◆ EXERCISE INSTRUCTIONS: Would you please restate all of the data exactly?
RECORDS SHOWN START
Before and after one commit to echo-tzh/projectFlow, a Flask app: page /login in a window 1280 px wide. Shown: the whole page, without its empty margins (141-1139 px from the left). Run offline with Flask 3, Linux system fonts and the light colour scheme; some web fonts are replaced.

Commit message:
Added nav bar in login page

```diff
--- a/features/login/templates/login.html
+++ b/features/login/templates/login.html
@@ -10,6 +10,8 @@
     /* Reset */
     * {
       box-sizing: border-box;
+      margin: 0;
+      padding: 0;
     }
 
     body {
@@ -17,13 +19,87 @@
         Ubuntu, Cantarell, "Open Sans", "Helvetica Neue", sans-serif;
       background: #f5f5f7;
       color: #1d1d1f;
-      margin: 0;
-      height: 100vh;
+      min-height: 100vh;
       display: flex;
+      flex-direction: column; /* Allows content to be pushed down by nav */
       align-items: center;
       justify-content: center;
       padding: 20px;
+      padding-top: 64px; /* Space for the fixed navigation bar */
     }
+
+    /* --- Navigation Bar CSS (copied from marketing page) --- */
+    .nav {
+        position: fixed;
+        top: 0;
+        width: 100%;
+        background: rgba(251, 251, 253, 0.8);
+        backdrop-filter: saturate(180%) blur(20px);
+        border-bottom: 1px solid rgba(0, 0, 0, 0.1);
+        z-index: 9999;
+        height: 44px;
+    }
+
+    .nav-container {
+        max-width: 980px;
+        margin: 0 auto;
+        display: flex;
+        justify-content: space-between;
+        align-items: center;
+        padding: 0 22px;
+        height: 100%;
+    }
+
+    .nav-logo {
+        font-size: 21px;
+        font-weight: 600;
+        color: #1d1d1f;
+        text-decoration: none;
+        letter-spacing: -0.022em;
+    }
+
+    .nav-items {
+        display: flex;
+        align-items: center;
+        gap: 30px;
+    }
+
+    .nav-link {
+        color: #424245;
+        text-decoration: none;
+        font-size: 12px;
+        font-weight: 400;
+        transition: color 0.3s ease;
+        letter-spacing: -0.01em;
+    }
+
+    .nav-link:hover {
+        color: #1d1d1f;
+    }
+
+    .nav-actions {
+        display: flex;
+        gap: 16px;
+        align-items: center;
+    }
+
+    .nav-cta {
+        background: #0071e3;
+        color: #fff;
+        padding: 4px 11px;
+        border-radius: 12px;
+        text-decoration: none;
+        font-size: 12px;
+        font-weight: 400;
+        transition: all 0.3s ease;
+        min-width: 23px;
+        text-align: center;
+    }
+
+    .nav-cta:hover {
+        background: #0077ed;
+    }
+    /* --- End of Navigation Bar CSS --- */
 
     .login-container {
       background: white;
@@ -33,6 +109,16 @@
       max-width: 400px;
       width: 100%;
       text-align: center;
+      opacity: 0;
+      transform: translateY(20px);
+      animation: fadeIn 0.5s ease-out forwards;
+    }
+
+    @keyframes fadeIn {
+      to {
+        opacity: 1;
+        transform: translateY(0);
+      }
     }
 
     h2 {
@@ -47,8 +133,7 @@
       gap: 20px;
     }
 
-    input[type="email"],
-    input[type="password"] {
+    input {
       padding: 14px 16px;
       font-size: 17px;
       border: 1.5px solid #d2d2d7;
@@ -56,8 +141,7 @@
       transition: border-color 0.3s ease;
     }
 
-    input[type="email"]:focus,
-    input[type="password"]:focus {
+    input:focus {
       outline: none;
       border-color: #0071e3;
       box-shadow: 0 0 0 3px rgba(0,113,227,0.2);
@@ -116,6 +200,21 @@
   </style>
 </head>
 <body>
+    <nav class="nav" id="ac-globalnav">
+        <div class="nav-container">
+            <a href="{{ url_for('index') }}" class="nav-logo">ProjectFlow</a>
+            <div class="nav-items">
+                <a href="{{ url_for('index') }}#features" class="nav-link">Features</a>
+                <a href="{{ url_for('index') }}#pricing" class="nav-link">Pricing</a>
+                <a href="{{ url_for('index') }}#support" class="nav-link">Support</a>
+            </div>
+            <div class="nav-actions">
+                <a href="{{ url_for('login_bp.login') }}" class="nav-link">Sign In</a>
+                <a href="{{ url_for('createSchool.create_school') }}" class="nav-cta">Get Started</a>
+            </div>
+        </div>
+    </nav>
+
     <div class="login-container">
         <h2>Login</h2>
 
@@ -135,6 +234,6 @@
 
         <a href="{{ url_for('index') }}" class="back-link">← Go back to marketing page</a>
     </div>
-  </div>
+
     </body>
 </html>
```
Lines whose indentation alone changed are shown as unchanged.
RECORDS SHOWN END
◆ TASK RESULT:
Before and after one commit to echo-tzh/projectFlow, a Flask app: page /login in a window 1280 px wide. Shown: the whole page, without its empty margins (141-1139 px from the left). Run offline with Flask 3, Linux system fonts and the light colour scheme; some web fonts are replaced.

Commit message:
Added nav bar in login page

```diff
--- a/features/login/templates/login.html
+++ b/features/login/templates/login.html
@@ -10,6 +10,8 @@
     /* Reset */
     * {
       box-sizing: border-box;
+      margin: 0;
+      padding: 0;
     }
 
     body {
@@ -17,13 +19,87 @@
         Ubuntu, Cantarell, "Open Sans", "Helvetica Neue", sans-serif;
       background: #f5f5f7;
       color: #1d1d1f;
-      margin: 0;
-      height: 100vh;
+      min-height: 100vh;
       display: flex;
+      flex-direction: column; /* Allows content to be pushed down by nav */
       align-items: center;
       justify-content: center;
       padding: 20px;
+      padding-top: 64px; /* Space for the fixed navigation bar */
     }
+
+    /* --- Navigation Bar CSS (copied from marketing page) --- */
+    .nav {
+        position: fixed;
+        top: 0;
+        width: 100%;
+        background: rgba(251, 251, 253, 0.8);
+        backdrop-filter: saturate(180%) blur(20px);
+        border-bottom: 1px solid rgba(0, 0, 0, 0.1);
+        z-index: 9999;
+        height: 44px;
+    }
+
+    .nav-container {
+        max-width: 980px;
+        margin: 0 auto;
+        display: flex;
+        justify-content: space-between;
+        align-items: center;
+        padding: 0 22px;
+        height: 100%;
+    }
+
+    .nav-logo {
+        font-size: 21px;
+        font-weight: 600;
+        color: #1d1d1f;
+        text-decoration: none;
+        letter-spacing: -0.022em;
+    }
+
+    .nav-items {
+        display: flex;
+        align-items: center;
+        gap: 30px;
+    }
+
+    .nav-link {
+        color: #424245;
+        text-decoration: none;
+        font-size: 12px;
+        font-weight: 400;
+        transition: color 0.3s ease;
+        letter-spacing: -0.01em;
+    }
+
+    .nav-link:hover {
+        color: #1d1d1f;
+    }
+
+    .nav-actions {
+        display: flex;
+        gap: 16px;
+        align-items: center;
+    }
+
+    .nav-cta {
+        background: #0071e3;
+        color: #fff;
+        padding: 4px 11px;
+        border-radius: 12px;
+        text-decoration: none;
+        font-size: 12px;
+        font-weight: 400;
+        transition: all 0.3s ease;
+        min-width: 23px;
+        text-align: center;
+    }
+
+    .nav-cta:hover {
+        background: #0077ed;
+    }
+    /* --- End of Navigation Bar CSS --- */
 
     .login-container {
       background: white;
@@ -33,6 +109,16 @@
       max-width: 400px;
       width: 100%;
       text-align: center;
+      opacity: 0;
+      transform: translateY(20px);
+      animation: fadeIn 0.5s ease-out forwards;
+    }
+
+    @keyframes fadeIn {
+      to {
+        opacity: 1;
+        transform: translateY(0);
+      }
     }
 
     h2 {
@@ -47,8 +133,7 @@
       gap: 20px;
     }
 
-    input[type="email"],
-    input[type="password"] {
+    input {
       padding: 14px 16px;
       font-size: 17px;
       border: 1.5px solid #d2d2d7;
@@ -56,8 +141,7 @@
       transition: border-color 0.3s ease;
     }
 
-    input[type="email"]:focus,
-    input[type="password"]:focus {
+    input:focus {
       outline: none;
       border-color: #0071e3;
       box-shadow: 0 0 0 3px rgba(0,113,227,0.2);
@@ -116,6 +200,21 @@
   </style>
 </head>
 <body>
+    <nav class="nav" id="ac-globalnav">
+        <div class="nav-container">
+            <a href="{{ url_for('index') }}" class="nav-logo">ProjectFlow</a>
+            <div class="nav-items">
+                <a href="{{ url_for('index') }}#features" class="nav-link">Features</a>
+                <a href="{{ url_for('index') }}#pricing" class="nav-link">Pricing</a>
+                <a href="{{ url_for('index') }}#support" class="nav-link">Support</a>
+            </div>
+            <div class="nav-actions">
+                <a href="{{ url_for('login_bp.login') }}" class="nav-link">Sign In</a>
+                <a href="{{ url_for('createSchool.create_school') }}" class="nav-cta">Get Started</a>
+            </div>
+        </div>
+    </nav>
+
     <div class="login-container">
         <h2>Login</h2>
 
@@ -135,6 +234,6 @@
 
         <a href="{{ url_for('index') }}" class="back-link">← Go back to marketing page</a>
     </div>
-  </div>
+
     </body>
 </html>
```
Lines whose indentation alone changed are shown as unchanged.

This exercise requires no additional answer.